As well as the statutory disclosure of major spend items, the council also publishes details of local contracts – again, if we’re looking to track evidence about cuts, a log of contracts that don’t get renewed might be interesting over an extended period?
Whilst the council webpages don’t make it easy for you to see all the extant contracts,
another scraper can help….
For the holidaymakers, in part, the council produces a table of Beach Water Quality measures, though not on a map as far as I can tell (which reminds me of an old, old map hack mashup….!)? I suspect some of the beaches may be designated public places (no booze…), but at the last time of looking I couldn’t find any data identifying the extent of such areas on the island, let alone any shapefiles of the same…? I’m not sure if there’s data around showing when and which part of the beaches allow dogs on them, either?

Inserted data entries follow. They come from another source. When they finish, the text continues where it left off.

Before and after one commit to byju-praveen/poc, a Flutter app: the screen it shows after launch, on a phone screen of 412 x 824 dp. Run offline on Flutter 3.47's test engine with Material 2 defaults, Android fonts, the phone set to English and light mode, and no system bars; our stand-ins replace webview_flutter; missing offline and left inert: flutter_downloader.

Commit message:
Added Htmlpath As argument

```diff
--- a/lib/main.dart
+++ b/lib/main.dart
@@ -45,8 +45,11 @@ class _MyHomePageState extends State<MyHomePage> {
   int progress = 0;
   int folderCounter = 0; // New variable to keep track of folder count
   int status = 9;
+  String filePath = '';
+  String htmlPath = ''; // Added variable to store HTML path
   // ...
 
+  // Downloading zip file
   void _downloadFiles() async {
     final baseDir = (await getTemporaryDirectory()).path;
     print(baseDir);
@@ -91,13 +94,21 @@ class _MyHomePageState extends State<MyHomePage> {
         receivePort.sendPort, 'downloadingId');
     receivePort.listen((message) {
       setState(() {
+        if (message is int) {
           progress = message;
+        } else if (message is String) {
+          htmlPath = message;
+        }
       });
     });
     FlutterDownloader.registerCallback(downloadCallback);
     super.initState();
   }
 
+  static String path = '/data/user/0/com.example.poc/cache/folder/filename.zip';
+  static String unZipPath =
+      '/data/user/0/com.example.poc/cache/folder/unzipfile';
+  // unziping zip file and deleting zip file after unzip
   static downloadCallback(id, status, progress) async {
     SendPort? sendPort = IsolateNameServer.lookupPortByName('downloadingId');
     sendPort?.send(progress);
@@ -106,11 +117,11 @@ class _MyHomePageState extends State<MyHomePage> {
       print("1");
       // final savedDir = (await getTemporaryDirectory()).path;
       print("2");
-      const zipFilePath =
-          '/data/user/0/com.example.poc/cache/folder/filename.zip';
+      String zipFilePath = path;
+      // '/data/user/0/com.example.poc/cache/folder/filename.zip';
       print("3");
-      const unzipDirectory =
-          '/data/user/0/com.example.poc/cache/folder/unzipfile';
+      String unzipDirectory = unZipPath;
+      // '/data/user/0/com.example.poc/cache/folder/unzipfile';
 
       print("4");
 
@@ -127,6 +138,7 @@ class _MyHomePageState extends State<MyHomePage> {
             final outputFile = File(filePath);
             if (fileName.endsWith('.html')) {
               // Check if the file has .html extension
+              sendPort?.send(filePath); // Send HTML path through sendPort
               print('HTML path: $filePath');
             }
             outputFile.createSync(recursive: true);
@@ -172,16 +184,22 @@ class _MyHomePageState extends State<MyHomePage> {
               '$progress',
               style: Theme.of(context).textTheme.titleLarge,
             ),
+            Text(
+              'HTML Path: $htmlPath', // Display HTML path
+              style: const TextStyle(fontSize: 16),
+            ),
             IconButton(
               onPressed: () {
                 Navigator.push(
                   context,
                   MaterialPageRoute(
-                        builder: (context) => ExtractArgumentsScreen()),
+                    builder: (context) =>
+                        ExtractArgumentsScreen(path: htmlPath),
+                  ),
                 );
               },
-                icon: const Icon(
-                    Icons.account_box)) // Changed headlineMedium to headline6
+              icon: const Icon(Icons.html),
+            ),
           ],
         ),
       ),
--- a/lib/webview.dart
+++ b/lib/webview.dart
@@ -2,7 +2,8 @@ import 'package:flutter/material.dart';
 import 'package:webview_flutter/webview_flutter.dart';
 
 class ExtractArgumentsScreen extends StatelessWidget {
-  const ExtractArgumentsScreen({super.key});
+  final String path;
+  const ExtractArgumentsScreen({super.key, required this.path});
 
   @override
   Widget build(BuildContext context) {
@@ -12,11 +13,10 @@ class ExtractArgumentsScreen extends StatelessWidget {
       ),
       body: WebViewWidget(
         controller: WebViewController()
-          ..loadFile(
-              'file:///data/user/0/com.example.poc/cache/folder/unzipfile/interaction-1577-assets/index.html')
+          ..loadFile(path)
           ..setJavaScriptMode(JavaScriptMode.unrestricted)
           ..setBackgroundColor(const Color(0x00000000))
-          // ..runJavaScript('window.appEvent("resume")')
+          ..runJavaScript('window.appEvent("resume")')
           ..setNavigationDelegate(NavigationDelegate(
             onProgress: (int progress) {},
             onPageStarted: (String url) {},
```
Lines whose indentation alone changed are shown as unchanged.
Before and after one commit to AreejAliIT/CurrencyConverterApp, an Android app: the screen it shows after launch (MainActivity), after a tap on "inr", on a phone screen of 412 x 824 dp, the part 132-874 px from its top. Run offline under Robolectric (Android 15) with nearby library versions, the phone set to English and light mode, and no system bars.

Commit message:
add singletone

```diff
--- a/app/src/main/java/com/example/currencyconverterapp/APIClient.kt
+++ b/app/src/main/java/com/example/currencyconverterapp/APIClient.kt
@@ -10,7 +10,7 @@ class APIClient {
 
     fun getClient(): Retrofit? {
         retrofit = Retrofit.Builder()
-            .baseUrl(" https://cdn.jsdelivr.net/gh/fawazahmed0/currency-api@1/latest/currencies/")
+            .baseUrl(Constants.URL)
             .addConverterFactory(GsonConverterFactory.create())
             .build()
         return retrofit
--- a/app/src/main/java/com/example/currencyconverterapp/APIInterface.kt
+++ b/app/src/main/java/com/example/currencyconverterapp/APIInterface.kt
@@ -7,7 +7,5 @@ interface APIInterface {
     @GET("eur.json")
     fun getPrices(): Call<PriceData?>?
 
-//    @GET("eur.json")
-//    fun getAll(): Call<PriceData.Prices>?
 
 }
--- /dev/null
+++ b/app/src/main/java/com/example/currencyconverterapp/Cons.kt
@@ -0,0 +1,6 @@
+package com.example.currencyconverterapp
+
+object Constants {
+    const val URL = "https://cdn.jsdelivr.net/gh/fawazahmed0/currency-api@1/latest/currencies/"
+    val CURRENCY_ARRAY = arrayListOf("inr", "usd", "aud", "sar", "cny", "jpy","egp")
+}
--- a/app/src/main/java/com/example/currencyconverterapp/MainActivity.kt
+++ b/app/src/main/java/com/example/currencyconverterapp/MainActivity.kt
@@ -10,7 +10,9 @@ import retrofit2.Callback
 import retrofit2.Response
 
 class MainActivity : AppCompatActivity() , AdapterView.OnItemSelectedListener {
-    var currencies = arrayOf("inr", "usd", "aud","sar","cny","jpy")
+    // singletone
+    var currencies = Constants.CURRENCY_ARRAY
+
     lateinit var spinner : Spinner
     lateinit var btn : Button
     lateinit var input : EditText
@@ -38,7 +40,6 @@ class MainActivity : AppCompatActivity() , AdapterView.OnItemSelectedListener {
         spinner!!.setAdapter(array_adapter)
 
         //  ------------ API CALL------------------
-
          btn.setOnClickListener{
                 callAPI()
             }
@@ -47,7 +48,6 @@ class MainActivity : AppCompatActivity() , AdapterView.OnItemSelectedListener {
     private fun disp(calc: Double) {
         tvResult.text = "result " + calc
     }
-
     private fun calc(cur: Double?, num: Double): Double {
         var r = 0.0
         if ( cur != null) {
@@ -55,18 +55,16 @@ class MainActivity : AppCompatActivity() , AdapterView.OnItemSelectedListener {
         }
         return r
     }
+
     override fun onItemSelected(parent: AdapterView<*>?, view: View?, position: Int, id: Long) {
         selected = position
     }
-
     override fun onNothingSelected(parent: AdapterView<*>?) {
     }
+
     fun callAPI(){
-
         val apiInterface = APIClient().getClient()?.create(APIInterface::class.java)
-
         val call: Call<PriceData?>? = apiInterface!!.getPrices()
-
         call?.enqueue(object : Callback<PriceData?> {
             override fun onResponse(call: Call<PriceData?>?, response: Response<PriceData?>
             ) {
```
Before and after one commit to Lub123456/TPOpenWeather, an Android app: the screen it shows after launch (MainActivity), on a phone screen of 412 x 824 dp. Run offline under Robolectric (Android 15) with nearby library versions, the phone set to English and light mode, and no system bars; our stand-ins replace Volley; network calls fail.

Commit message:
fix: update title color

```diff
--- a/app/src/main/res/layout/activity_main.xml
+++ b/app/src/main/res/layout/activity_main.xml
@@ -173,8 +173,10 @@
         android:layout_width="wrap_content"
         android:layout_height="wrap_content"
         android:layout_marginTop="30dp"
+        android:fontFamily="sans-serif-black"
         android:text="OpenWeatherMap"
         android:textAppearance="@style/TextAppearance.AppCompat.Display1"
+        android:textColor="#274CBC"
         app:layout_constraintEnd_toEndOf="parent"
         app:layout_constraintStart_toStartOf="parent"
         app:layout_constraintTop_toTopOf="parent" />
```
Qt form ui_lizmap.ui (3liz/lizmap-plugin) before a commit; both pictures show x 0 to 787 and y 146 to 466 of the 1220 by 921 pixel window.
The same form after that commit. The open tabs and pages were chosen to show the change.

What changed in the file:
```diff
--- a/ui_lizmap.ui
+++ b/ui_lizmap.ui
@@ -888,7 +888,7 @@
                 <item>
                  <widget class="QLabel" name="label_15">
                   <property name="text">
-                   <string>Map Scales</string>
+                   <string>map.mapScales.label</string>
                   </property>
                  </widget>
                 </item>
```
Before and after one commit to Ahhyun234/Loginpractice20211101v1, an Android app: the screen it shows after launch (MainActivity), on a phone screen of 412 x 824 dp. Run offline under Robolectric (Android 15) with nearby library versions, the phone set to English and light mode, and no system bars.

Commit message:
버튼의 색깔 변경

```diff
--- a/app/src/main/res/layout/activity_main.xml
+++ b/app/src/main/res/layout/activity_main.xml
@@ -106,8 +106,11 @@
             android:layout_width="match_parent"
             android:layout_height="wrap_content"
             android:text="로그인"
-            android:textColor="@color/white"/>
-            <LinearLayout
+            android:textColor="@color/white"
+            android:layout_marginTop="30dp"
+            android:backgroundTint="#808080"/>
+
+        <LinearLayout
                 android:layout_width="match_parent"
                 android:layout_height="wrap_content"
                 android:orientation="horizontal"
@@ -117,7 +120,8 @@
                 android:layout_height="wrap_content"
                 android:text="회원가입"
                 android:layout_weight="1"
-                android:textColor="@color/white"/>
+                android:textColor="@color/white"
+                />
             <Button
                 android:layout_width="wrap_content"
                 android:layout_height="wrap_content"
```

"designated public places" site:gov.uk intitle:council
In terms of advertising local events, the council maintain a major events calendar, although I couldn’t spot an iCal feed so I can’t easily subscribe to it in my own calendar…
If you need to find somewhere to park, the council does publish lists of car parks – sort of:
Ooh – my mistake – they do a Google Map too [on which I also spy a KML link]…
As well as accommodation for holiday folk, the island has its fair share of care homes. Quality inspections, it seems, aren’t a council thing – data for that is handled by the Care Quality Commission.
The Isle of Wight Council doesn’t publish FOI disclosure logs as a matter of course, though some other councils do, along with responses:
(foi OR freedom information) +"disclosure log" site:gov.uk intitle:council
And why are FOI disclosure logs interesting? Well for one thing, they allow us to take the FOI Route to Real (Fake) Open Data.
Okay – that’s enough for now, methinks…